What to do: The records below are to be returned exactly as written, minus their pictures.
Segment Open
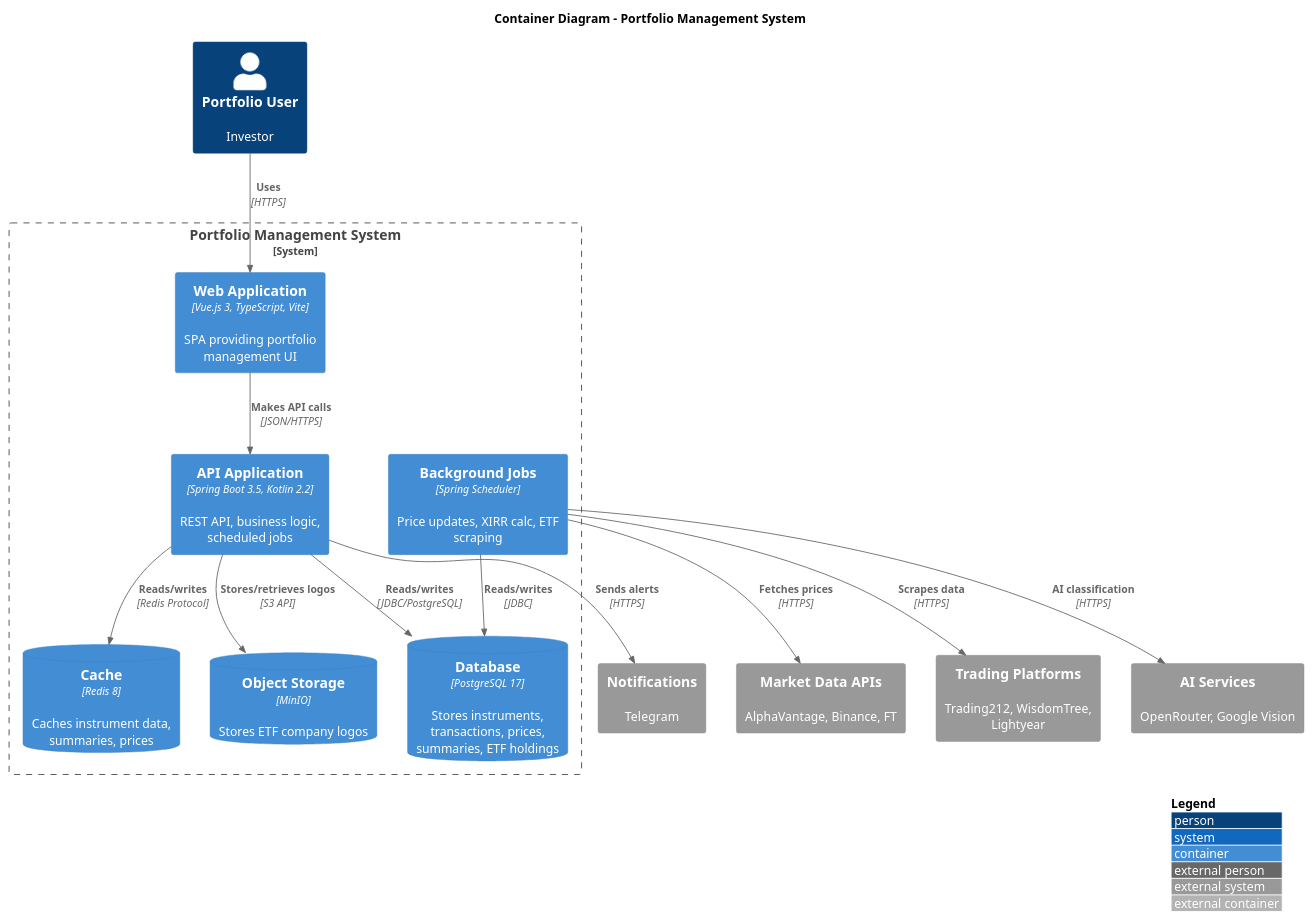
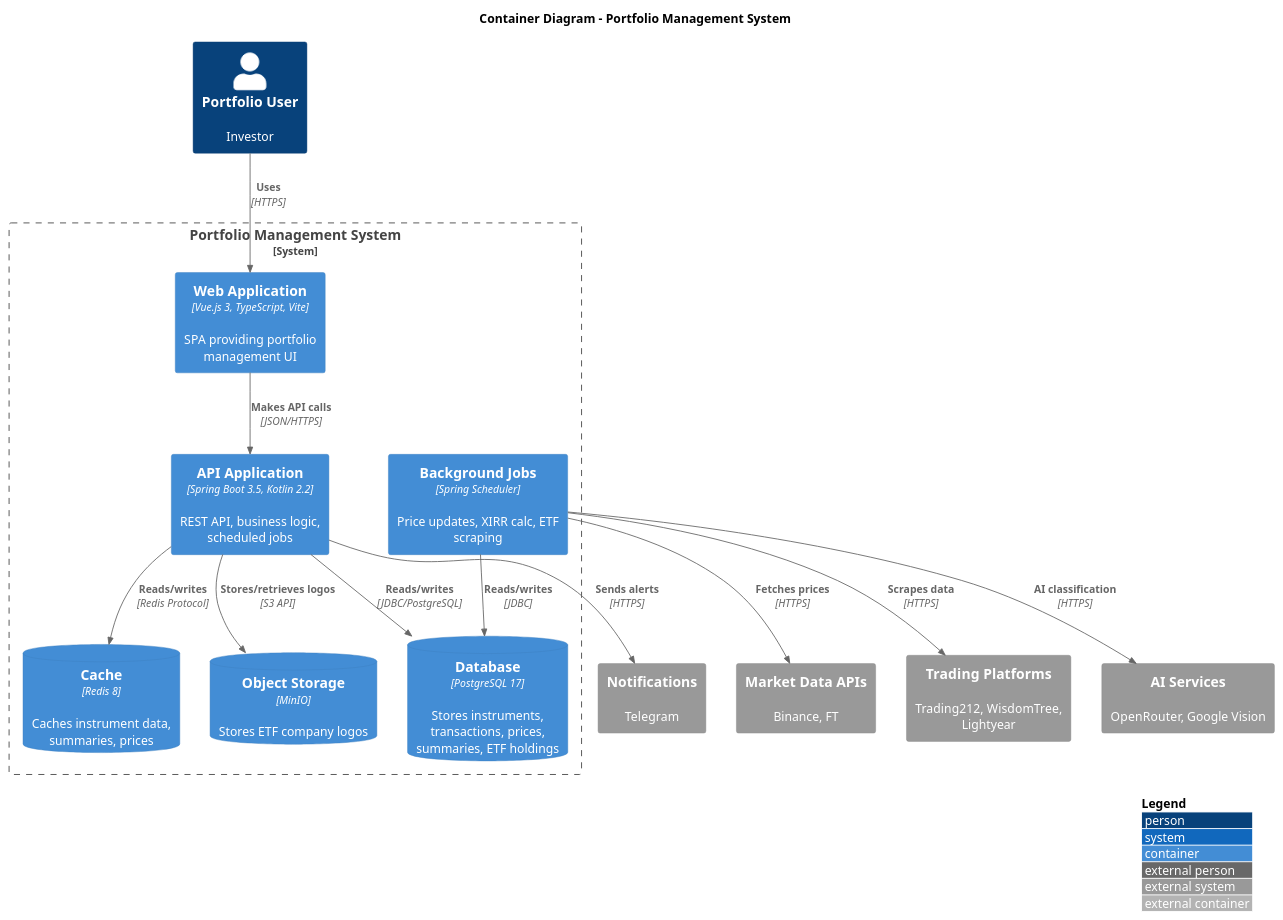
The diagram in docs/architecture/container-diagram.puml (ktenman/portfolio), drawn with PlantUML before and after one commit. The commit also changed 48 other files, not shown here.

First line of the commit message:
Remove Alpha Vantage integration

```diff
--- a/docs/architecture/container-diagram.puml
+++ b/docs/architecture/container-diagram.puml
@@ -1,37 +1,37 @@
 @startuml container-diagram
 !include https://raw.githubusercontent.com/plantuml-stdlib/C4-PlantUML/master/C4_Container.puml
 
 LAYOUT_WITH_LEGEND()
 
 title Container Diagram - Portfolio Management System
 
 Person(user, "Portfolio User", "Investor")
 
 System_Boundary(portfolio, "Portfolio Management System") {
     Container(web_app, "Web Application", "Vue.js 3, TypeScript, Vite", "SPA providing portfolio management UI")
     Container(api_app, "API Application", "Spring Boot 3.5, Kotlin 2.2", "REST API, business logic, scheduled jobs")
     ContainerDb(database, "Database", "PostgreSQL 17", "Stores instruments, transactions, prices, summaries, ETF holdings")
     ContainerDb(cache, "Cache", "Redis 8", "Caches instrument data, summaries, prices")
     ContainerDb(storage, "Object Storage", "MinIO", "Stores ETF company logos")
     Container(jobs, "Background Jobs", "Spring Scheduler", "Price updates, XIRR calc, ETF scraping")
 }
 
-System_Ext(market_apis, "Market Data APIs", "AlphaVantage, Binance, FT")
+System_Ext(market_apis, "Market Data APIs", "Binance, FT")
 System_Ext(platform_apis, "Trading Platforms", "Trading212, WisdomTree, Lightyear")
 System_Ext(ai_services, "AI Services", "OpenRouter, Google Vision")
 System_Ext(notification, "Notifications", "Telegram")
 
 Rel(user, web_app, "Uses", "HTTPS")
 Rel(web_app, api_app, "Makes API calls", "JSON/HTTPS")
 
 Rel(api_app, database, "Reads/writes", "JDBC/PostgreSQL")
 Rel(api_app, cache, "Reads/writes", "Redis Protocol")
 Rel(api_app, storage, "Stores/retrieves logos", "S3 API")
 
 Rel(jobs, database, "Reads/writes", "JDBC")
 Rel(jobs, market_apis, "Fetches prices", "HTTPS")
 Rel(jobs, platform_apis, "Scrapes data", "HTTPS")
 Rel(jobs, ai_services, "AI classification", "HTTPS")
 Rel(api_app, notification, "Sends alerts", "HTTPS")
 
 @enduml
```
Segment Closed
Answer to the exercise:
The diagram in docs/architecture/container-diagram.puml (ktenman/portfolio), drawn with PlantUML before and after one commit. The commit also changed 48 other files, not shown here.

First line of the commit message:
Remove Alpha Vantage integration

```diff
--- a/docs/architecture/container-diagram.puml
+++ b/docs/architecture/container-diagram.puml
@@ -1,37 +1,37 @@
 @startuml container-diagram
 !include https://raw.githubusercontent.com/plantuml-stdlib/C4-PlantUML/master/C4_Container.puml
 
 LAYOUT_WITH_LEGEND()
 
 title Container Diagram - Portfolio Management System
 
 Person(user, "Portfolio User", "Investor")
 
 System_Boundary(portfolio, "Portfolio Management System") {
     Container(web_app, "Web Application", "Vue.js 3, TypeScript, Vite", "SPA providing portfolio management UI")
     Container(api_app, "API Application", "Spring Boot 3.5, Kotlin 2.2", "REST API, business logic, scheduled jobs")
     ContainerDb(database, "Database", "PostgreSQL 17", "Stores instruments, transactions, prices, summaries, ETF holdings")
     ContainerDb(cache, "Cache", "Redis 8", "Caches instrument data, summaries, prices")
     ContainerDb(storage, "Object Storage", "MinIO", "Stores ETF company logos")
     Container(jobs, "Background Jobs", "Spring Scheduler", "Price updates, XIRR calc, ETF scraping")
 }
 
-System_Ext(market_apis, "Market Data APIs", "AlphaVantage, Binance, FT")
+System_Ext(market_apis, "Market Data APIs", "Binance, FT")
 System_Ext(platform_apis, "Trading Platforms", "Trading212, WisdomTree, Lightyear")
 System_Ext(ai_services, "AI Services", "OpenRouter, Google Vision")
 System_Ext(notification, "Notifications", "Telegram")
 
 Rel(user, web_app, "Uses", "HTTPS")
 Rel(web_app, api_app, "Makes API calls", "JSON/HTTPS")
 
 Rel(api_app, database, "Reads/writes", "JDBC/PostgreSQL")
 Rel(api_app, cache, "Reads/writes", "Redis Protocol")
 Rel(api_app, storage, "Stores/retrieves logos", "S3 API")
 
 Rel(jobs, database, "Reads/writes", "JDBC")
 Rel(jobs, market_apis, "Fetches prices", "HTTPS")
 Rel(jobs, platform_apis, "Scrapes data", "HTTPS")
 Rel(jobs, ai_services, "AI classification", "HTTPS")
 Rel(api_app, notification, "Sends alerts", "HTTPS")
 
 @enduml
```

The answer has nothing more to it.